Repeat the data below in full. Pictures must not be part of the copy.

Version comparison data
════════
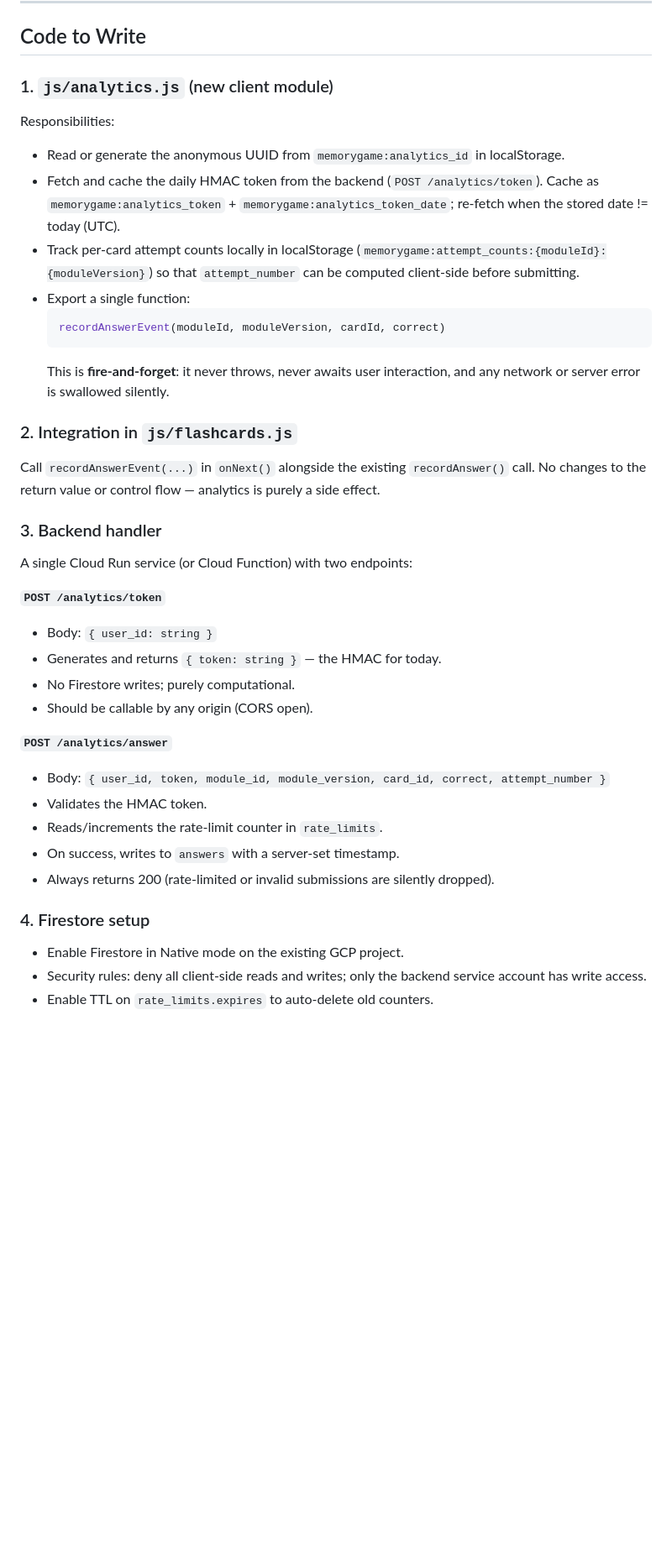
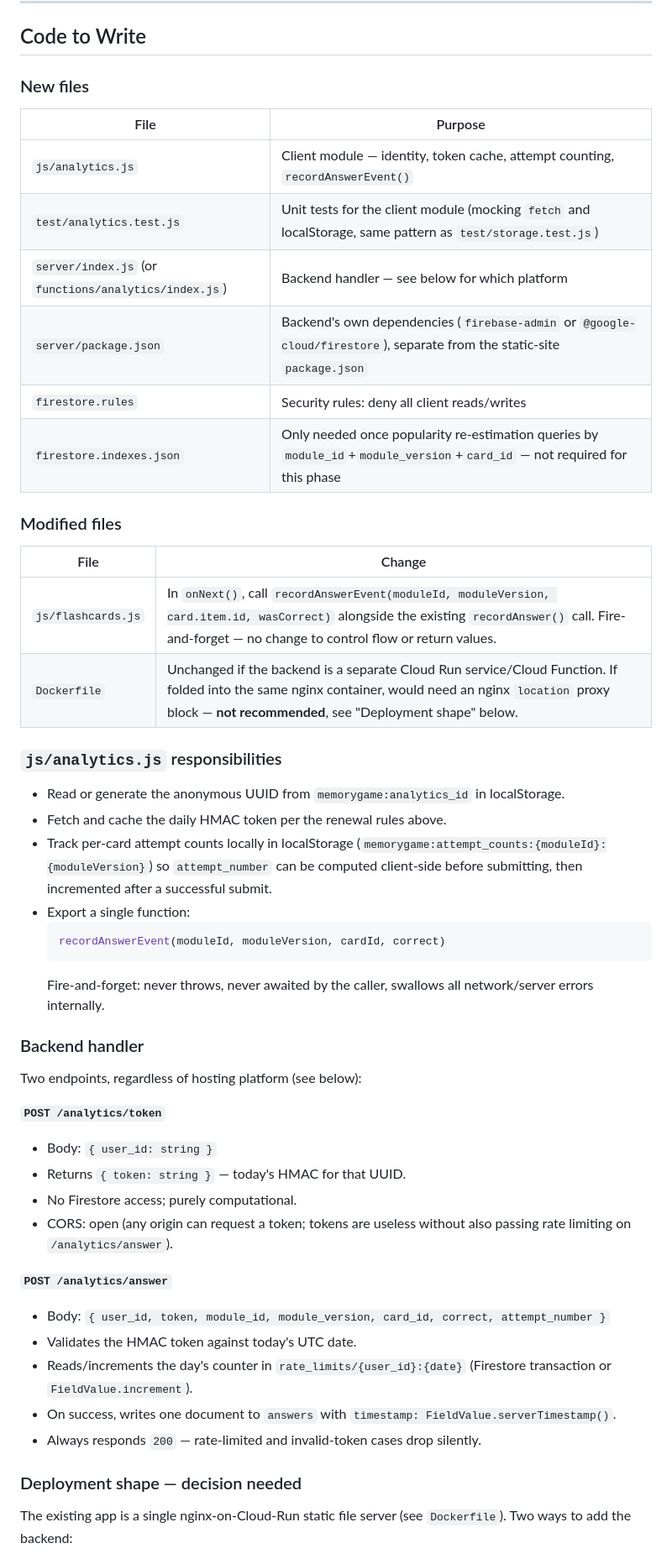
Before and after one commit to jackfhebert/Memory-game, a Markdown page: ANALYTICS.md, the part around one of its changes. Shown at 84% size. Drawn GitHub-style; blank space fills up the shorter version.

````diff
--- a/ANALYTICS.md
+++ b/ANALYTICS.md
@@ -137,49 +153,59 @@ attempt-0 answers per card).
 
 ## Code to Write
 
-### 1. `js/analytics.js` (new client module)
+### New files
 
-Responsibilities:
+| File | Purpose |
+|---|---|
+| `js/analytics.js` | Client module — identity, token cache, attempt counting, `recordAnswerEvent()` |
+| `test/analytics.test.js` | Unit tests for the client module (mocking `fetch` and localStorage, same pattern as `test/storage.test.js`) |
+| `server/index.js` (or `functions/analytics/index.js`) | Backend handler — see below for which platform |
+| `server/package.json` | Backend's own dependencies (`firebase-admin` or `@google-cloud/firestore`), separate from the static-site `package.json` |
+| `firestore.rules` | Security rules: deny all client reads/writes |
+| `firestore.indexes.json` | Only needed once popularity re-estimation queries by `module_id`+`module_version`+`card_id` — not required for this phase |
+
+### Modified files
+
+| File | Change |
+|---|---|
+| `js/flashcards.js` | In `onNext()`, call `recordAnswerEvent(moduleId, moduleVersion, card.item.id, wasCorrect)` alongside the existing `recordAnswer()` call. Fire-and-forget — no change to control flow or return values. |
+| `Dockerfile` | Unchanged if the backend is a separate Cloud Run service/Cloud Function. If folded into the same nginx container, would need an nginx `location` proxy block — **not recommended**, see "Deployment shape" below. |
+
+### `js/analytics.js` responsibilities
+
 - Read or generate the anonymous UUID from `memorygame:analytics_id` in localStorage.
-- Fetch and cache the daily HMAC token from the backend (`POST /analytics/token`).
-  Cache as `memorygame:analytics_token` + `memorygame:analytics_token_date`; re-fetch
-  when the stored date != today (UTC).
+- Fetch and cache the daily HMAC token per the renewal rules above.
 - Track per-card attempt counts locally in localStorage
-  (`memorygame:attempt_counts:{moduleId}:{moduleVersion}`) so that `attempt_number` can
-  be computed client-side before submitting.
+  (`memorygame:attempt_counts:{moduleId}:{moduleVersion}`) so `attempt_number` can be
+  computed client-side before submitting, then incremented after a successful submit.
 - Export a single function:
   ```js
   recordAnswerEvent(moduleId, moduleVersion, cardId, correct)
   ```
-  This is **fire-and-forget**: it never throws, never awaits user interaction, and any
-  network or server error is swallowed silently.
+  Fire-and-forget: never throws, never awaited by the caller, swallows all network/server
+  errors internally.
 
-### 2. Integration in `js/flashcards.js`
+### Backend handler
 
-Call `recordAnswerEvent(...)` in `onNext()` alongside the existing `recordAnswer()` call.
-No changes to the return value or control flow — analytics is purely a side effect.
-
-### 3. Backend handler
-
-A single Cloud Run service (or Cloud Function) with two endpoints:
+Two endpoints, regardless of hosting platform (see below):
 
 **`POST /analytics/token`**
 - Body: `{ user_id: string }`
-- Generates and returns `{ token: string }` — the HMAC for today.
-- No Firestore writes; purely computational.
-- Should be callable by any origin (CORS open).
+- Returns `{ token: string }` — today's HMAC for that UUID.
+- No Firestore access; purely computational.
+- CORS: open (any origin can request a token; tokens are useless without also passing
+  rate limiting on `/analytics/answer`).
 
 **`POST /analytics/answer`**
 - Body: `{ user_id, token, module_id, module_version, card_id, correct, attempt_number }`
-- Validates the HMAC token.
-- Reads/increments the rate-limit counter in `rate_limits`.
-- On success, writes to `answers` with a server-set timestamp.
-- Always returns 200 (rate-limited or invalid submissions are silently dropped).
+- Validates the HMAC token against today's UTC date.
+- Reads/increments the day's counter in `rate_limits/{user_id}:{date}` (Firestore
+  transaction or `FieldValue.increment`).
+- On success, writes one document to `answers` with `timestamp: FieldValue.serverTimestamp()`.
+- Always responds `200` — rate-limited and invalid-token cases drop silently.
 
-### 4. Firestore setup
+### Deployment shape — decision needed
 
-- Enable Firestore in Native mode on the existing GCP project.
-- Security rules: deny all client-side reads and writes; only the backend service account
-  has write access.
-- Enable TTL on `rate_limits.expires` to auto-delete old counters.
+The existing app is a single nginx-on-Cloud-Run static file server (see `Dockerfile`).
+Two ways to add the backend:
 
````
Also changed, not shown: other parts of ANALYTICS.md (+45 -8 lines).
════════
• **TASK SOLUTION**:
Before and after one commit to jackfhebert/Memory-game, a Markdown page: ANALYTICS.md, the part around one of its changes. Shown at 84% size. Drawn GitHub-style; blank space fills up the shorter version.

````diff
--- a/ANALYTICS.md
+++ b/ANALYTICS.md
@@ -137,49 +153,59 @@ attempt-0 answers per card).
 
 ## Code to Write
 
-### 1. `js/analytics.js` (new client module)
+### New files
 
-Responsibilities:
+| File | Purpose |
+|---|---|
+| `js/analytics.js` | Client module — identity, token cache, attempt counting, `recordAnswerEvent()` |
+| `test/analytics.test.js` | Unit tests for the client module (mocking `fetch` and localStorage, same pattern as `test/storage.test.js`) |
+| `server/index.js` (or `functions/analytics/index.js`) | Backend handler — see below for which platform |
+| `server/package.json` | Backend's own dependencies (`firebase-admin` or `@google-cloud/firestore`), separate from the static-site `package.json` |
+| `firestore.rules` | Security rules: deny all client reads/writes |
+| `firestore.indexes.json` | Only needed once popularity re-estimation queries by `module_id`+`module_version`+`card_id` — not required for this phase |
+
+### Modified files
+
+| File | Change |
+|---|---|
+| `js/flashcards.js` | In `onNext()`, call `recordAnswerEvent(moduleId, moduleVersion, card.item.id, wasCorrect)` alongside the existing `recordAnswer()` call. Fire-and-forget — no change to control flow or return values. |
+| `Dockerfile` | Unchanged if the backend is a separate Cloud Run service/Cloud Function. If folded into the same nginx container, would need an nginx `location` proxy block — **not recommended**, see "Deployment shape" below. |
+
+### `js/analytics.js` responsibilities
+
 - Read or generate the anonymous UUID from `memorygame:analytics_id` in localStorage.
-- Fetch and cache the daily HMAC token from the backend (`POST /analytics/token`).
-  Cache as `memorygame:analytics_token` + `memorygame:analytics_token_date`; re-fetch
-  when the stored date != today (UTC).
+- Fetch and cache the daily HMAC token per the renewal rules above.
 - Track per-card attempt counts locally in localStorage
-  (`memorygame:attempt_counts:{moduleId}:{moduleVersion}`) so that `attempt_number` can
-  be computed client-side before submitting.
+  (`memorygame:attempt_counts:{moduleId}:{moduleVersion}`) so `attempt_number` can be
+  computed client-side before submitting, then incremented after a successful submit.
 - Export a single function:
   ```js
   recordAnswerEvent(moduleId, moduleVersion, cardId, correct)
   ```
-  This is **fire-and-forget**: it never throws, never awaits user interaction, and any
-  network or server error is swallowed silently.
+  Fire-and-forget: never throws, never awaited by the caller, swallows all network/server
+  errors internally.
 
-### 2. Integration in `js/flashcards.js`
+### Backend handler
 
-Call `recordAnswerEvent(...)` in `onNext()` alongside the existing `recordAnswer()` call.
-No changes to the return value or control flow — analytics is purely a side effect.
-
-### 3. Backend handler
-
-A single Cloud Run service (or Cloud Function) with two endpoints:
+Two endpoints, regardless of hosting platform (see below):
 
 **`POST /analytics/token`**
 - Body: `{ user_id: string }`
-- Generates and returns `{ token: string }` — the HMAC for today.
-- No Firestore writes; purely computational.
-- Should be callable by any origin (CORS open).
+- Returns `{ token: string }` — today's HMAC for that UUID.
+- No Firestore access; purely computational.
+- CORS: open (any origin can request a token; tokens are useless without also passing
+  rate limiting on `/analytics/answer`).
 
 **`POST /analytics/answer`**
 - Body: `{ user_id, token, module_id, module_version, card_id, correct, attempt_number }`
-- Validates the HMAC token.
-- Reads/increments the rate-limit counter in `rate_limits`.
-- On success, writes to `answers` with a server-set timestamp.
-- Always returns 200 (rate-limited or invalid submissions are silently dropped).
+- Validates the HMAC token against today's UTC date.
+- Reads/increments the day's counter in `rate_limits/{user_id}:{date}` (Firestore
+  transaction or `FieldValue.increment`).
+- On success, writes one document to `answers` with `timestamp: FieldValue.serverTimestamp()`.
+- Always responds `200` — rate-limited and invalid-token cases drop silently.
 
-### 4. Firestore setup
+### Deployment shape — decision needed
 
-- Enable Firestore in Native mode on the existing GCP project.
-- Security rules: deny all client-side reads and writes; only the backend service account
-  has write access.
-- Enable TTL on `rate_limits.expires` to auto-delete old counters.
+The existing app is a single nginx-on-Cloud-Run static file server (see `Dockerfile`).
+Two ways to add the backend:
 
````
Also changed, not shown: other parts of ANALYTICS.md (+45 -8 lines).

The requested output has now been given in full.